    • I've completed NYLT (2009), and Wood Badge (2015) and also served as adult staff on NYLT(2018). They are incredibly similar courses. Their content is similar. Where they differ (or should if they're done right) is the mindset the participant should be in. NYLT a Scout is supposed to live the life of a scout in a model troop and participate in the activities that challenge them and their patrol. Wood Badge is similar, but it's more about witnessing and participating in how a model troop is run, and the presentations are tied back to how adults can coach youth in leading the troop. Wood Badge in 2015 was a great chance for me to review the things I'd learned at NYLT and how they applied to me as an adult working with youth, instead of the soon to be SPL I was back in 2009. I'm excited to be sharing that experience with another great group of staff and participants in 2019. 

      To be frank, we're fighting an uphill battle here.
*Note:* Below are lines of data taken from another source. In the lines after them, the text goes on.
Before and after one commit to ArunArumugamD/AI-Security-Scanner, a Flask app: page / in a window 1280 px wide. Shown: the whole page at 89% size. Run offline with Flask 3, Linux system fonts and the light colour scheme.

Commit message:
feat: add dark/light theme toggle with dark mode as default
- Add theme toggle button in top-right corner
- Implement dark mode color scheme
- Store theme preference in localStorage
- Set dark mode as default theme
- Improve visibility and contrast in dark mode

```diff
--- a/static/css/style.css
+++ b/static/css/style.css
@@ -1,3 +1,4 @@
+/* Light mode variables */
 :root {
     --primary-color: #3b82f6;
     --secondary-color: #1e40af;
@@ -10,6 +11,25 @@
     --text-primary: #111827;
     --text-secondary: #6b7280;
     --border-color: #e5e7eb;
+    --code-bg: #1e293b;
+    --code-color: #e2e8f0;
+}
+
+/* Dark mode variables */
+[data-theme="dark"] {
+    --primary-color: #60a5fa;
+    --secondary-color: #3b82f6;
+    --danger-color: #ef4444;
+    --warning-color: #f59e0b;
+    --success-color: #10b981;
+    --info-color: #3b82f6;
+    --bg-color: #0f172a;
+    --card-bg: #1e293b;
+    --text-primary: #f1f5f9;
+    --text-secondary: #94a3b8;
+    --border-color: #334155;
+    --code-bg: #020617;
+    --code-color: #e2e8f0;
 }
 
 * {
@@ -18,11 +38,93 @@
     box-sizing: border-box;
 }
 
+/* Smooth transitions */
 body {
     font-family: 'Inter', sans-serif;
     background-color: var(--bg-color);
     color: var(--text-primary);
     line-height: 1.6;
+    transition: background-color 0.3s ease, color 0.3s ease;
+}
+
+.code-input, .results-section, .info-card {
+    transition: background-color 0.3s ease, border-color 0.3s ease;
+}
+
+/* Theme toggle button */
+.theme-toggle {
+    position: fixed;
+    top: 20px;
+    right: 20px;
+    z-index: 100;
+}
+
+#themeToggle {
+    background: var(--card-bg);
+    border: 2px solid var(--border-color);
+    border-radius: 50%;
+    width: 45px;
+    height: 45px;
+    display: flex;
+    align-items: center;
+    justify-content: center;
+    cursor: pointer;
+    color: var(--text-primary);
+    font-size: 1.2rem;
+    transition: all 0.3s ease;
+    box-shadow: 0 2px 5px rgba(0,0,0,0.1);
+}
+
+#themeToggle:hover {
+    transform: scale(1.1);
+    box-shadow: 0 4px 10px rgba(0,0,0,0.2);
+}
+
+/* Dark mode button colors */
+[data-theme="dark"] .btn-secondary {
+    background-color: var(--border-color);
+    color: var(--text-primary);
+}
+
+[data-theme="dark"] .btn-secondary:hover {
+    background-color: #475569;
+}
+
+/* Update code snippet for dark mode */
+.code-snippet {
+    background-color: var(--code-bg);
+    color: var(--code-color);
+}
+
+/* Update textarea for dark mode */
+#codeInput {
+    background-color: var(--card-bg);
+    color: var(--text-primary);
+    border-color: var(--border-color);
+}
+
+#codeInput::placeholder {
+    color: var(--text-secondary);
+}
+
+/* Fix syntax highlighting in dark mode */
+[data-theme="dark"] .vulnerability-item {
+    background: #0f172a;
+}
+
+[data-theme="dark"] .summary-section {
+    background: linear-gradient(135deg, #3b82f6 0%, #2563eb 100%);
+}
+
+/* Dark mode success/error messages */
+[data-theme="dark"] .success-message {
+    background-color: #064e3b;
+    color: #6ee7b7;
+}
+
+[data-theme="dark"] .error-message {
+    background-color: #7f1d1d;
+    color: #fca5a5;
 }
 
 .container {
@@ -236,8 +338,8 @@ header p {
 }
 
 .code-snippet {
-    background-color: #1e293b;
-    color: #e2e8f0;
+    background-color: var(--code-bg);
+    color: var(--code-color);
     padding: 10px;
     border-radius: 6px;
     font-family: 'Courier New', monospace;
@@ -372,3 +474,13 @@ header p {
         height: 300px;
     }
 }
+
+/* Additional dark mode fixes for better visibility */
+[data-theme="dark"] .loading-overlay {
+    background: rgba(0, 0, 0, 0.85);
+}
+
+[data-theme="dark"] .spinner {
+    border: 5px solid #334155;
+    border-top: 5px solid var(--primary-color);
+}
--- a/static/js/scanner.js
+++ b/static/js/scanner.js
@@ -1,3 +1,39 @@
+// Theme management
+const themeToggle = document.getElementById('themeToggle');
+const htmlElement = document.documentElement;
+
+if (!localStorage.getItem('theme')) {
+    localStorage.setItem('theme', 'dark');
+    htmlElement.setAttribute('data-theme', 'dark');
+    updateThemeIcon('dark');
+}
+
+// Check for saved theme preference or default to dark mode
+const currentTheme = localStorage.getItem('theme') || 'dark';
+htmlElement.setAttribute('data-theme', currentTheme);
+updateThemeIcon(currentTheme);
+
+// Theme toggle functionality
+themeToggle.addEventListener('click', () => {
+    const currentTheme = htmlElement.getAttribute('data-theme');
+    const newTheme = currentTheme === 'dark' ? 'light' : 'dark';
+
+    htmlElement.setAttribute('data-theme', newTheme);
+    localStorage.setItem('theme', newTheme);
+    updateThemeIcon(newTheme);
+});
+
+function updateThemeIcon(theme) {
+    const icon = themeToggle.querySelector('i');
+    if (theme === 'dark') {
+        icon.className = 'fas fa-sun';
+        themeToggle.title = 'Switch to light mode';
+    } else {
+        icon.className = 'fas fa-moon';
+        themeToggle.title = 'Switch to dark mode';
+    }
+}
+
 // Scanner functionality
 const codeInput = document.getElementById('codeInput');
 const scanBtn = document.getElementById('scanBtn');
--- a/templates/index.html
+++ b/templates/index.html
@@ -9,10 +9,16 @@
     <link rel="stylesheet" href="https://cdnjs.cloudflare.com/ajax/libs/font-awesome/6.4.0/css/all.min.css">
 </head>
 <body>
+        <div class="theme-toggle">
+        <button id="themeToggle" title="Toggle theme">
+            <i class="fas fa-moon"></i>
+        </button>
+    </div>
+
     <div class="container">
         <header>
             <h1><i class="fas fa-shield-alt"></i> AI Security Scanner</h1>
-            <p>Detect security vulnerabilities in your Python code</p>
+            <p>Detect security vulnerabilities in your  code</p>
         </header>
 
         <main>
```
The reality is new adult leaders do not go straight off to the training. They enter a cub scout pack or boy scout troop, and that is there default experience against which they view any subsequent training. If that adult was a Scout in their youth, than they are also viewing the training through the prism of their own scout experience (for better or for worse.) When I took Scoutmaster Specific Training and IOLs in 2012, I was basically able to teach IOLS (and did help the instructor.) Scoutmaster Fundamentals was a revelation for me, because I realized how much room my troop had for improvement from the adult side of the program. It was a pretty good troop when I was growing up, but it's patrol method was lacking ( and in many ways still is, despite many efforts over the last 6 years.) If a leader is not the Scoutmaster, they are pretty powerless to effect change in a unit, they can only influence through persuasion. Then there is a ton of friction and challenge to getting an organizations adults and scouts to accept a change AND get it to stick.  Many leaders are going into Boy Scout Troops where the patrol method is only given lip service, and where the Scouts are executing the plans of adults (best case scenario). Worst case it's a camping club with scout advancement run by adults. Even the best training is going to have an uphill battle against that kind of ingrained expectations. In places where training isn't well done, or the trainers aren't strong, knowledgeable, or helpful, I'm not really sure what impact changing the training would have. 
    • It sounds like a good course for a summer camp to offer for scout masters. 
    • Sure - i get the Wood Badge isn't the pinnacle of Scouting  knowledge.  It's a leadership course set in a Scouting context.  It's can provide you tools to be a better Scouter - but they are just that - tools. I'm 100% in support of an advanced course for Scoutmasters.  That would be wonderful.  A sort of Wood Badge or Powder Horn scale course about being a Scoutmaster.  Scout skills, boy led, patrol method, etc.  That would be an awesome course! I'm not looking to start up a debate here.  I just think that the volume of negative Wood Badge comments are excessive.  
  • Who's Online (See full list)

×